By ICEFI and CLALS* The budget that President Nayib Bukele submitted to El Salvador’s Legislative Assembly in September increases much-needed social spending appropriate for the country’s current socio-economic context, but it lacks clear objectives and benchmarks — and fails to address ongoing structural problems in public finance. The proposed budget is based on revenues of […]
The Instituto Centroamericano de Estudios Fiscales produces first-rate scholarly work. After reading this post, I was not disappointed.

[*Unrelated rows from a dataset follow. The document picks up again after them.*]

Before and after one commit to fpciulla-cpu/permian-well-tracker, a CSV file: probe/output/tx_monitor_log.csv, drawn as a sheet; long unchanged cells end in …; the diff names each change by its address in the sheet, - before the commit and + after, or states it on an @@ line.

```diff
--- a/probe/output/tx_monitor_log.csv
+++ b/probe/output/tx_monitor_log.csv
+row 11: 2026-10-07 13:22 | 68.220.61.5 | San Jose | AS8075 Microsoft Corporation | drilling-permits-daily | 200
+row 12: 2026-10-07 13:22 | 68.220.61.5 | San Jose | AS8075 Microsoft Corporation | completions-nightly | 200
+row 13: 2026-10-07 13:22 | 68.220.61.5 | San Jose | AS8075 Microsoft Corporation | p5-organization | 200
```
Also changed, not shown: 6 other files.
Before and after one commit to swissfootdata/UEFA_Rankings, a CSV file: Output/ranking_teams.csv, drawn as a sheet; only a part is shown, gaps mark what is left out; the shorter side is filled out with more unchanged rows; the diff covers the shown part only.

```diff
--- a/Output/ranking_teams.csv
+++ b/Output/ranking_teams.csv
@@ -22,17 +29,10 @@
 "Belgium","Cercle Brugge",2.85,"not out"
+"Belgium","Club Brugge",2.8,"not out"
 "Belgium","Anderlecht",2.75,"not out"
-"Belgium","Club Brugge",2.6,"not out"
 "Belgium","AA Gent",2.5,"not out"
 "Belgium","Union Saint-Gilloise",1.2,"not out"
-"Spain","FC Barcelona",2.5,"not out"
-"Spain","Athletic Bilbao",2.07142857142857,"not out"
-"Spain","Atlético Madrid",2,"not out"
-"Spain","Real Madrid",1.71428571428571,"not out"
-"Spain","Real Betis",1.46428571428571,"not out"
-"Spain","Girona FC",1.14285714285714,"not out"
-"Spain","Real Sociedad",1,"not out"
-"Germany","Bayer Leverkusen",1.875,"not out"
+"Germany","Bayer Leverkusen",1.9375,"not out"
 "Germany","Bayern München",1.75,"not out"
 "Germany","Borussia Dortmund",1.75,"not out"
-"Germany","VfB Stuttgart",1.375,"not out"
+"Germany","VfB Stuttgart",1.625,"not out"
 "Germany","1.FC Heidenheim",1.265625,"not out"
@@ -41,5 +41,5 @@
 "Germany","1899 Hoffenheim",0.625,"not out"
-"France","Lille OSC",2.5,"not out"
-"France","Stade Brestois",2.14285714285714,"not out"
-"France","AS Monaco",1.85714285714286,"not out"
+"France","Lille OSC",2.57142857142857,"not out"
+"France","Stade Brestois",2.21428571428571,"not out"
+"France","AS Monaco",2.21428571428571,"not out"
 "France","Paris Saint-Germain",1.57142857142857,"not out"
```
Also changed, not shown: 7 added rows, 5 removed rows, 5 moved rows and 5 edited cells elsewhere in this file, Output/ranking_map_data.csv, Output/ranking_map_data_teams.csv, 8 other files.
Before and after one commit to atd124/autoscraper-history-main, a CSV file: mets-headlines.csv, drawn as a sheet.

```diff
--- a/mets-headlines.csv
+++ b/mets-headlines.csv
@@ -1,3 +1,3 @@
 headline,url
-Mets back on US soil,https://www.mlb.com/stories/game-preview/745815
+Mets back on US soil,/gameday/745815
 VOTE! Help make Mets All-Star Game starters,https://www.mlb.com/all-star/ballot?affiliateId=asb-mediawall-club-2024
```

El Salvador like so many other improvised countries cannot raise enough capital to meet its budgetary objectives. If we view public budgets only in terms of their financial realities, most would fail the test. It is, in my opinion, unfair to judge these budgets outside their political contexts. Clearly, a series a political deal produced El Salvador’s current proposed deal. In this sense, it might be considered a “good budget” that everyone can find something that works for them. It is important to remember that democracies do not necessarily lead to fiscally sound public budgets.